SmartCloud authentication. Since you have trapped the POST SCE Request
into a Try… activity, the orchestration does not fail and returns the
custom error message that you have defined. You get the following run as
shown in Figure 39.
Figure 39. Simulating an error in the orchestration
- Let's run another orchestration and see how it goes when no error
happens (see Figure 40).
Figure 40. Running the orchestration without any error
- Notice that the request identifier of your instance is sent back (such as 246926).
You may now want to login to your SmartCloud account and check the
status of your instance, as shown in Figure 41.
Figure 41. Checking your instance creation request in SmartCloud
The status of the instance is first "Requesting". It changes to "Provisioning" as shown in Figure 42, and finally "Active" after it starts as shown in Figure 43.
Figure 42. Status changed from Requesting to Provisioning
Figure 43. Status changed from Provisioning to Active
If you want to go further
If you want to go further with the Cast Iron SmartCloud integration, you can configure other orchestrations as follows:
- An orchestration for getting the status of an instance
- An orchestration for deleting an instance
The SmartCloud REST API explains how to perform these:
- For getting the status of an instance, call the following resource URI
as shown in Figure 44:
Figure 44. Getting the status of an instance
- For deleting an instance, call the following resource URI as shown in
Figure 45. Deleting an instance
See the complete project that is provided in the Download section of this article.
Deploying to the Cast Iron Server
- From Cast Iron Studio, select the menu File > Publish
Project and fill in the host name, user name, and password of
your Cast Iron Server, as shown in Figure 46. Keep in mind that the
host name should be the admin IP address.
Figure 46. Deploying on a Cast Iron Server
- Now you may log in to your Cast Iron Server Web Management Console. You
see that your project is ready to be started, as shown in Figure 47.
Figure 47. Project deployed on a Cast Iron Server
- Before starting your project, you might want to take a look at the
configuration properties and adjust the values to your own environment, as
shown in Figure 48.
Figure 48. Adjusting the configuration properties
- Now you can start your project and test it again. You can also use the HTTP POST Utility provided with your Cast Iron Studio installation to post HTTP requests to your deployed orchestrations.

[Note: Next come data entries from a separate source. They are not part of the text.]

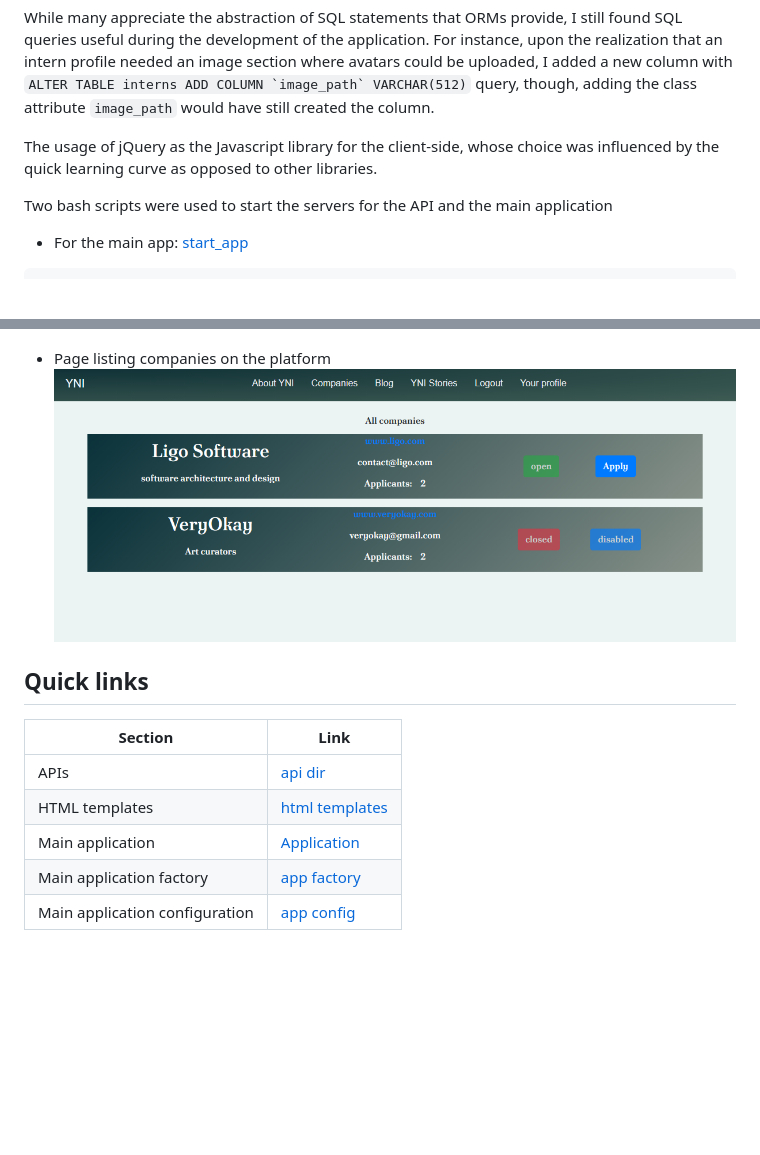
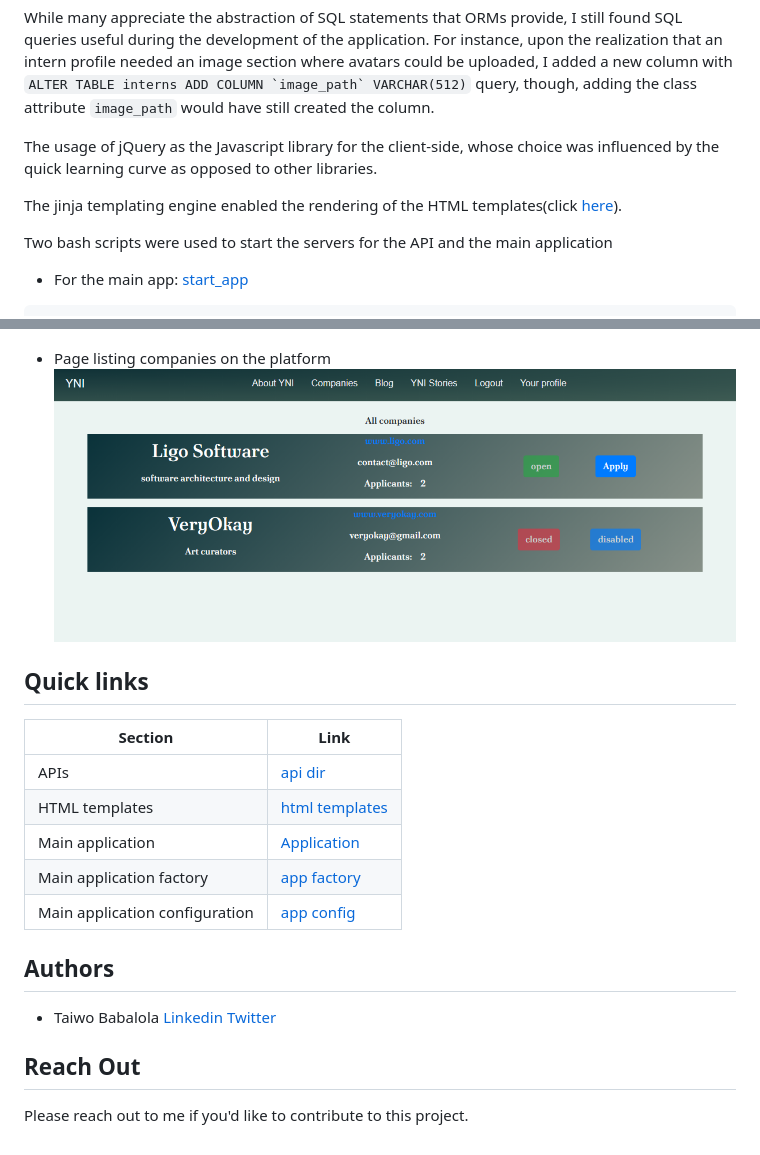
Before and after one commit to Taiwopeter-babs/your-next-intern, a Markdown page: README.md, 2 parts joined by grey strips. Rendered like a GitHub page; blank space fills up the shorter version.

````diff
--- a/README.md
+++ b/README.md
@@ -29,6 +29,8 @@ SQLAlchemy, an ORM (Object Relational Mapper) was used to integrate MySQL into t
 While many appreciate the abstraction of SQL statements that ORMs provide, I still found SQL queries useful during the development of the application. For instance, upon the realization that an intern profile needed an image section where avatars could be uploaded, I added a new column with ```ALTER TABLE interns ADD COLUMN `image_path` VARCHAR(512)``` query, though, adding the class attribute `image_path` would have still created the column.
 
 The usage of jQuery as the Javascript library for the client-side, whose choice was influenced by the quick learning curve as opposed to other libraries.
+
+The jinja templating engine enabled the rendering of the HTML templates(click [here](./web_app/templates/)).
 
 Two bash scripts were used to start the servers for the API and the main application
 - For the main app: [start_app](./start_app)
@@ -138,3 +140,10 @@ GET /all_companies - retrieves all companies/organizations
 | Main application | [Application](./web_app/) |
 | Main application factory | [app factory](./web_app/main_app.py) |
 | Main application configuration | [app config](./web_app/config.py) |
+
+## Authors
+- Taiwo Babalola [Linkedin](www.linkedin.com/in/taiwo-babalola) [Twitter](https://twitter.com/realtaiwo_peter)
+
+
+## Reach Out
+Please reach out to me if you'd like to contribute to this project.
````
Also changed, not shown: other parts of README.md (+1 -1 lines).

WebSphere Cast Iron provides a hybrid cloud integration platform, allowing integration of public cloud applications and private on-premises applications. With the "configuration, not coding" approach of WebSphere Cast Iron, this article showed how you can quickly and easily integrate with cloud providers such as IBM SmartCloud Enterprise. Cast Iron offers the ability to customize a cloud service request, get the status of an instance provisioning, delete an instance, and so on. Cast Iron simplifies and shortens time-to-market of new cloud services in brokerage platforms.
However, Cast Iron also extends some of the IBM Tivoli® components to help clients monitor and secure the management of resources on both public and private clouds. Tivoli hybrid cloud capabilities are now offered as an extension of Tivoli Service Automation Manager, IBM Service Delivery Manager, and IBM Tivoli Monitoring, running on WebSphere Cast Iron Hypervisor Edition.
|Code sample file||SmartCloudIntegration.zip||56KB|
- IBM WebSphere Cast Iron
- WebSphere Cast Iron Cloud Integration product page
- Announcement: IBM WebSphere Cast Iron Live V6.2 provides externalization of services through web APIs and rapid integration for hybrid environments
- Cast Iron community forum
- IBM WebSphere Cast Iron Version 6.1 Information Center
- IBM Redbook: Connect cloud and on-premise applications using IBM WebSphere Cast Iron Integration
- IBM Redbook: Getting started with IBM WebSphere Cast Iron Cloud Integration
- Integrating cloud applications with WebSphere Cast Iron Cloud Integration
- IBM Hybrid Cloud solution
- IBM SmartCloud Enterprise